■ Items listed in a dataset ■
——————
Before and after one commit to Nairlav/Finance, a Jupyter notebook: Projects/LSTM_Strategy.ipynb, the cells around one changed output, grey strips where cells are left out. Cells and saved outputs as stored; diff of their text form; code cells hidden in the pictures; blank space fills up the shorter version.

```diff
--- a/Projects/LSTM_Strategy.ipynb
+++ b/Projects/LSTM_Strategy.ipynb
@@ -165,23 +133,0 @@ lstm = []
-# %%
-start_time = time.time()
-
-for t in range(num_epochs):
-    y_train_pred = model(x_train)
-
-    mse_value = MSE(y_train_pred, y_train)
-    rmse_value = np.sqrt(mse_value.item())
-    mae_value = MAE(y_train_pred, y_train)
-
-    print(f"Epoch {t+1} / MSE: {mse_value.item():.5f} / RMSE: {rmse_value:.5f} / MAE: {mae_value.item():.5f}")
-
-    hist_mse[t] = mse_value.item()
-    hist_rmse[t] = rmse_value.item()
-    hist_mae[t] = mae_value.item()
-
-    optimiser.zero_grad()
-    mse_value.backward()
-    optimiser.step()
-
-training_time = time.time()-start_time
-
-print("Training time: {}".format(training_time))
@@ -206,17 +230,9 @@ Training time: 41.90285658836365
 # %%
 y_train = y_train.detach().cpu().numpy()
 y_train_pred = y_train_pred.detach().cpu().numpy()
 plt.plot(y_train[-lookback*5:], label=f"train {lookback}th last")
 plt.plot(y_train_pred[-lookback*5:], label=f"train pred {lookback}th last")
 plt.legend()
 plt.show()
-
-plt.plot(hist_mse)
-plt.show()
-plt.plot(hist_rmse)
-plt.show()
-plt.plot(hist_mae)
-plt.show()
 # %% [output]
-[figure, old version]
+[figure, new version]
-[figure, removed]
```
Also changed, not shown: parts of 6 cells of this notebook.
——————
■ Goal of the exercise ■
Copy out every line of the records that the string "time" appears in.

■ Answer to this exercise ■
-start_time = time.time()
-training_time = time.time()-start_time
-print("Training time: {}".format(training_time))
@@ -206,17 +230,9 @@ Training time: 41.90285658836365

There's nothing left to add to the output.